I suppose it is reassuring that as we become more attuned to reality, our ability to perceive the potential consequences of our actions is heightened and more concrete.
But I am not so sure I always like being ‘more aware’. It’s a bit like being your own parent…. You can see the future, the results of your actions…. and you can almost guarantee there’s an “I told you so” in it. You put in your two cents worth, claiming having been ‘there’ before, that ‘only pain will ensue’. And then you play the waiting game, shaking your head occasionally at your stubborn stupidity which in turn shakes it’s own head back at the boring and out of touch parent you can be.
We long to be more wise in hindsight of our own disasters, yet we still don’t always embrace that wisdom when a new situation presents itself that requires a do or don’t decision. Something that we want, that we know we want for the wrong reasons, despite our intuition and spiritual advancements.
Ah ‘reason’. That human ability to make right seem wrong, and wrong seem attractive. To work through a challenging situation and come out with just enough brownie points to tip the scales in your ‘favour’. Perhaps even for a while quieting that sick feeling that you might be acting like an idiot, and the worse feeling that you know you are.

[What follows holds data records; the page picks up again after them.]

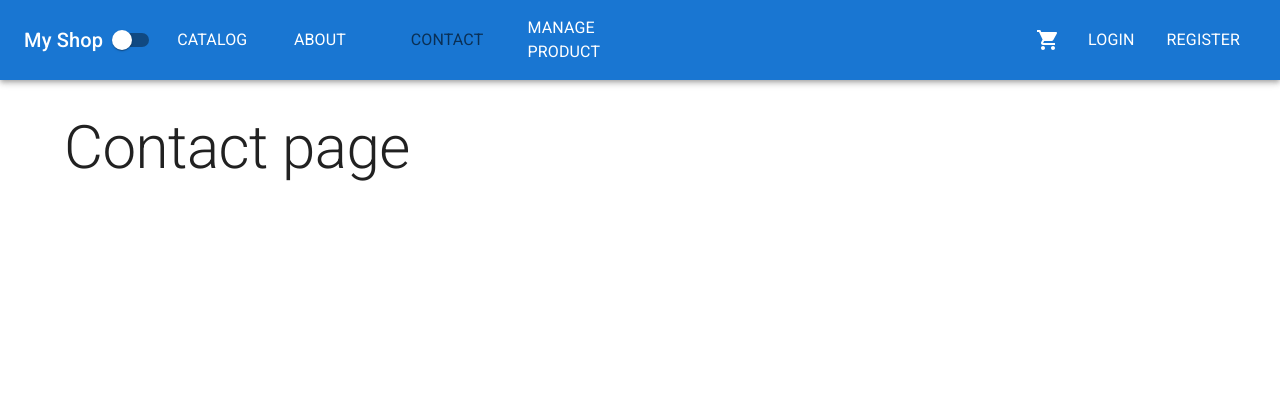
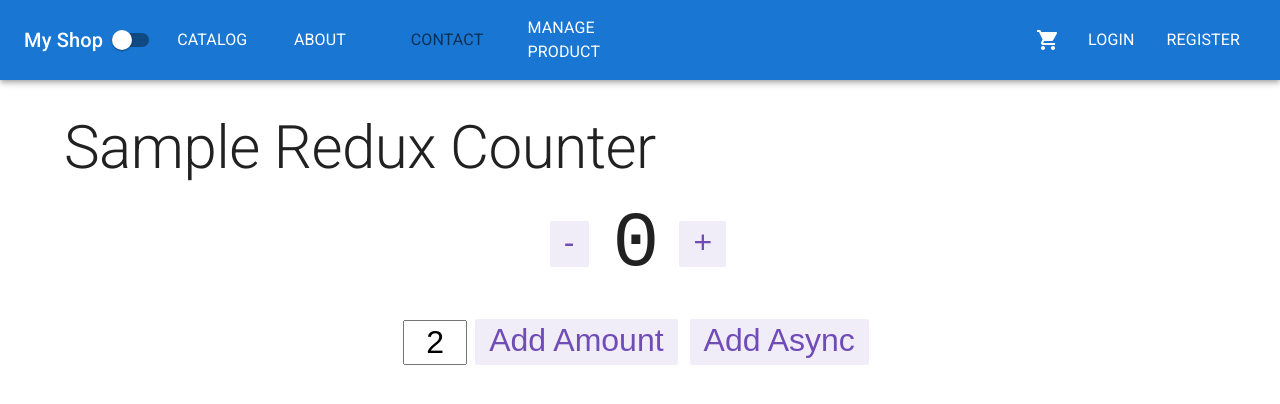
Before and after one commit to lekyvong09/c2202L-spring-react, a React (Create React App) app in the folder client/: page /contact in a window 1280 px wide. Shown: the top 404 px of the page. Built offline with nearby package versions, Linux system fonts and the light colour scheme.

Commit message:
2024 Jun 19 - 1

```diff
--- a/client/package.json
+++ b/client/package.json
@@ -9,6 +9,7 @@
     "@mui/icons-material": "^5.15.17",
     "@mui/lab": "^5.0.0-alpha.170",
     "@mui/material": "^5.15.17",
+    "@reduxjs/toolkit": "^2.2.5",
     "@testing-library/jest-dom": "^5.17.0",
     "@testing-library/react": "^13.4.0",
     "@testing-library/user-event": "^13.5.0",
@@ -20,6 +21,7 @@
     "react": "^18.3.1",
     "react-dom": "^18.3.1",
     "react-hook-form": "^7.51.4",
+    "react-redux": "^9.1.2",
     "react-router-dom": "^6.23.1",
     "react-scripts": "5.0.1",
     "react-toastify": "^10.0.5",
--- a/client/src/App.tsx
+++ b/client/src/App.tsx
@@ -18,6 +18,7 @@ import { getCookie } from './util/util';
 import axios, { AxiosResponse } from 'axios';
 import { StoreContext } from './context/StoreContext';
 import LoadingComponent from './layout/LoadingComponent';
+import CheckoutPage from './features/checkout/CheckoutPage';
 
 
 function App() {
@@ -65,6 +66,7 @@ function App() {
             <Route path='catalog' element={<Catalog />}  />
             <Route path='catalog/:productId' element={<ProductDetail />}  />
             <Route path='basket' element={<BasketPage />}  />
+            <Route path='checkout' element={<CheckoutPage />}  />
             <Route path='about' element={<AboutPage />}  />
             <Route path='contact' element={<ContactPage />}  />
             <Route path='manage-product' element={<ProductPage />} />
--- /dev/null
+++ b/client/src/counter/Counter.module.css
@@ -0,0 +1,79 @@
+.row {
+    display: flex;
+    align-items: center;
+    justify-content: center;
+  }
+
+  .row > button {
+    margin-left: 4px;
+    margin-right: 8px;
+  }
+
+  .row:not(:last-child) {
+    margin-bottom: 16px;
+  }
+
+  .value {
+    font-size: 78px;
+    padding-left: 16px;
+    padding-right: 16px;
+    margin-top: 2px;
+    font-family: 'Courier New', Courier, monospace;
+  }
+
+  .button {
+    appearance: none;
+    background: none;
+    font-size: 32px;
+    padding-left: 12px;
+    padding-right: 12px;
+    outline: none;
+    border: 2px solid transparent;
+    color: rgb(112, 76, 182);
+    padding-bottom: 4px;
+    cursor: pointer;
+    background-color: rgba(112, 76, 182, 0.1);
+    border-radius: 2px;
+    transition: all 0.15s;
+  }
+
+  .textbox {
+    font-size: 32px;
+    padding: 2px;
+    width: 64px;
+    text-align: center;
+    margin-right: 4px;
+  }
+
+  .button:hover,
+  .button:focus {
+    border: 2px solid rgba(112, 76, 182, 0.4);
+  }
+
+  .button:active {
+    background-color: rgba(112, 76, 182, 0.2);
+  }
+
+  .asyncButton {
+    composes: button;
+    position: relative;
+  }
+
+  .asyncButton:after {
+    content: '';
+    background-color: rgba(112, 76, 182, 0.15);
+    display: block;
+    position: absolute;
+    width: 100%;
+    height: 100%;
+    left: 0;
+    top: 0;
+    opacity: 0;
+    transition: width 1s linear, opacity 0.5s ease 1s;
+  }
+
+  .asyncButton:active:after {
+    width: 0%;
+    opacity: 1;
+    transition: 0s;
+  }
--- /dev/null
+++ b/client/src/counter/Counter.tsx
@@ -0,0 +1,55 @@
+import { useDispatch, useSelector } from 'react-redux';
+import styles from './Counter.module.css';
+import { decrement, increment, incrementAsync, incrementByNumber } from './counterSlice';
+import { store } from '../store';
+import { useState } from 'react';
+
+export default function Counter() {
+    const count = useSelector((state: any) => state.counter.value);
+    const dispatch = useDispatch<typeof store.dispatch>();
+
+    const [incrementAmount, setIncrementAmount] = useState('2');
+    const incrementValue = Number(incrementAmount) || 0;
+
+    return (
+        <>
+            <div className={styles.row}>
+                <button
+                    className={styles.button}
+                    aria-label='Decrement Value'
+                    onClick={() => dispatch(decrement())}
+                >
+                    -
+                </button>
+                <span className={styles.value}>{count}</span>
+                <button
+                    className={styles.button}
+                    aria-label='Decrement Value'
+                    onClick={() => dispatch(increment())}
+                >
+                    +
+                </button>
+            </div>
+
+            <div className={styles.row}>
+                <input
+                    className={styles.textbox}
+                    onChange={(e) => setIncrementAmount(e.target.value)}
+                    value={incrementAmount}
+                />
+                <button
+                    className={styles.button}
+                    onClick={() => dispatch(incrementByNumber(incrementValue))}
+                >
+                    Add Amount
+                </button>
+                <button
+                    className={styles.asyncButton}
+                    onClick={() => dispatch(incrementAsync(incrementValue))}
+                >
+                    Add Async
+                </button>
+            </div>
+        </>
+    );
+}
--- /dev/null
+++ b/client/src/counter/counterAPI.ts
@@ -0,0 +1,7 @@
+
+
+export function fetchCount(amount = 1) {
+    return new Promise<{data: number}>(
+        (resolve) => setTimeout(() => resolve({data: amount}), 1000)
+    );
+}
--- /dev/null
+++ b/client/src/counter/counterSlice.ts
@@ -0,0 +1,55 @@
+import { createAsyncThunk, createSlice, PayloadAction } from "@reduxjs/toolkit";
+import { fetchCount } from "./counterAPI";
+
+
+export interface CounterState {
+    value: number;
+    status: 'idle' | 'loading' | 'failed';
+}
+
+const initialState: CounterState = {
+    value: 0,
+    status: 'idle'
+};
+
+
+export const incrementAsync = createAsyncThunk(
+    'counter/fetchCount',
+    async (amount: number) => {
+        const response = await fetchCount(amount);
+        return response.data;
+    }
+);
+
+
+export const counterSlice = createSlice({
+    name: 'counter',
+    initialState,
+    reducers: {
+        increment: (state) => {
+            state.value += 1;
+        },
+        decrement: (state) => {
+            state.value -= 1;
+        },
+        incrementByNumber: (state, action: PayloadAction<number>) => {
+            state.value += action.payload;
+        }
+    },
+    extraReducers: (builder) => {
+        builder
+        .addCase(incrementAsync.pending, state => {
+            state.status = 'loading';
+        })
+        .addCase(incrementAsync.fulfilled, (state, action) => {
+            state.value += action.payload;
+            state.status = 'idle';
+        })
+        .addCase(incrementAsync.rejected, state => {
+            state.status = 'failed';
+        })
+    }
+});
+
+export const {increment, decrement, incrementByNumber} = counterSlice.actions;
+export default counterSlice.reducer;
--- a/client/src/features/basket/BasketPage.tsx
+++ b/client/src/features/basket/BasketPage.tsx
@@ -1,10 +1,11 @@
 import { useContext, useState } from "react";
-import { Box, Grid, Paper, Table, TableBody, TableCell, TableContainer, TableHead, TableRow, Typography } from "@mui/material";
+import { Box, Button, Grid, Paper, Table, TableBody, TableCell, TableContainer, TableHead, TableRow, Typography } from "@mui/material";
 import { AddCircle, Delete, RemoveCircle } from "@mui/icons-material";
 import { StoreContext } from "../../context/StoreContext";
 import { LoadingButton } from "@mui/lab";
 import axios, { AxiosResponse } from "axios";
 import BasketSummary from "./BasketSummary";
+import { Link } from "react-router-dom";
 
 
 export default function BasketPage() {
@@ -98,6 +99,13 @@ export default function BasketPage() {
             <Grid item xs={6}></Grid>
             <Grid item xs={6}>
                 <BasketSummary />
+                <Button
+                    component={Link}
+                    to='/checkout'
+                    variant="contained"
+                    size="large"
+                    fullWidth
+                >Checkout</Button>
             </Grid>
         </Grid>
     </>
--- /dev/null
+++ b/client/src/features/checkout/CheckoutPage.tsx
@@ -0,0 +1,10 @@
+import { Typography } from "@mui/material";
+
+
+export default function CheckoutPage() {
+    return (
+        <Typography>
+            Checkout page (must be logged in user).
+        </Typography>
+    );
+}
--- a/client/src/features/contact/ContactPage.tsx
+++ b/client/src/features/contact/ContactPage.tsx
@@ -1,9 +1,13 @@
 import { Typography } from "@mui/material";
+import Counter from "../../counter/Counter";
 
 export default function ContactPage() {
     return (
-        <Typography variant="h2">
-            Contact page
-        </Typography>
+        <>
+            <Typography variant="h2">
+                Sample Redux Counter
+            </Typography>
+            <Counter />
+        </>
     );
 }
--- a/client/src/index.tsx
+++ b/client/src/index.tsx
@@ -7,6 +7,8 @@ import { BrowserRouter } from 'react-router-dom';
 import axios from 'axios';
 import 'react-toastify/dist/ReactToastify.css';
 import { StoreProvider } from './context/StoreProvider';
+import { Provider } from 'react-redux';
+import { store } from './store';
 
 
 axios.defaults.baseURL = process.env.REACT_APP_BASE_URL;
@@ -18,11 +20,13 @@ const root = ReactDOM.createRoot(
 );
 root.render(
   <React.StrictMode>
-    <BrowserRouter>
-      <StoreProvider>
-        <App />
-      </StoreProvider>
-    </BrowserRouter>
+    <Provider store={store}>
+      <BrowserRouter>
+        <StoreProvider>
+          <App />
+        </StoreProvider>
+      </BrowserRouter>
+    </Provider>
   </React.StrictMode>
 );
 
--- /dev/null
+++ b/client/src/store.ts
@@ -0,0 +1,8 @@
+import { configureStore } from "@reduxjs/toolkit";
+import counterReducer from './counter/counterSlice';
+
+export const store = configureStore({
+    reducer: {
+        counter: counterReducer,
+    }
+});
```
Also changed, not shown: 1 other file (tests, documents, lock files or other folders).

We live (mostly) and learn (sometimes) from our mistakes. But sometimes you can be so aware that a potential upcoming decision is such a major fork in the road, that no amount of reason or thought arrangement, can quell that sick feeling. It’s not a matter of hurting animals or stealing money from an old lady, it’s just your future. The next how ever many years playing out either one way, or another. Both hold some happiness, but one holds more, and the freedom to be fully authentic.
Still, it’s possible no one else would know. You’ve been there before. Heck you probably still have the lines from the scenes the last time you played the role. All those other happy people, living their lives through work, family, kids, hobbies. How many of them read from their scripts everyday, blissfully unaware they have the wrong one. That they were born for a different role altogether. You were one of them, and you eventually hated it.
So why the reluctance to embrace the alternative path now? Is it because the script is partially unwritten so you are unsure how the story ends? But that’s the thing of being authentic in life, it doesn’t matter if you don’t really know what you are going to say or do tomorrow… In just being free to be you, what comes to you, is what’s right for you, and everyone else your life affects for the rest of their lives too.
It’s a little upside down. The more authentic and wise we are, the less road maps and scripts we need. In worrying about what we will do or say about right and wrong, we start to tie the hand intuition has in our everyday lives. In thinking more about the consequences, we use fear to shackle ourselves to doing the ‘right’ thing so we don’t get hurt or mostly ‘found out’. We need those scripts to feed ourselves, and we starve our inbuilt radars which are far more accurate in such matters.
Our openess and fearlessness of who we are without preconceptions or ego, provides us a blank slate of possibilities that are all perfect at the right time. Truly knowing right from wrong depends on it, as does the courage to choose the right path every time.
Although it does seem to me that the wiser we are, the less choices we have to make. Those paths that lead to “I told you so” don’t even show up on our GPS. They just don’t exist because we would never be tempted to choose them. Life can become a clear path when we focus on who we truly are and want to become. Our talents and gifts become real to us and we use them to bring joy to ourselves and others. We see the trees and flowers along the way, not the pitfalls and bear traps. The path becomes a country lane in the sun, not a bumpy road of noise and chaos.
It’s about focus. Not ‘what will happen if I do this?’ but ‘who am I?’ The latter solves a whole lot more than the former. Of course I do expect to say “I told you do” for many years to come. But maybe every year, I’ll shake my head at myself a little less.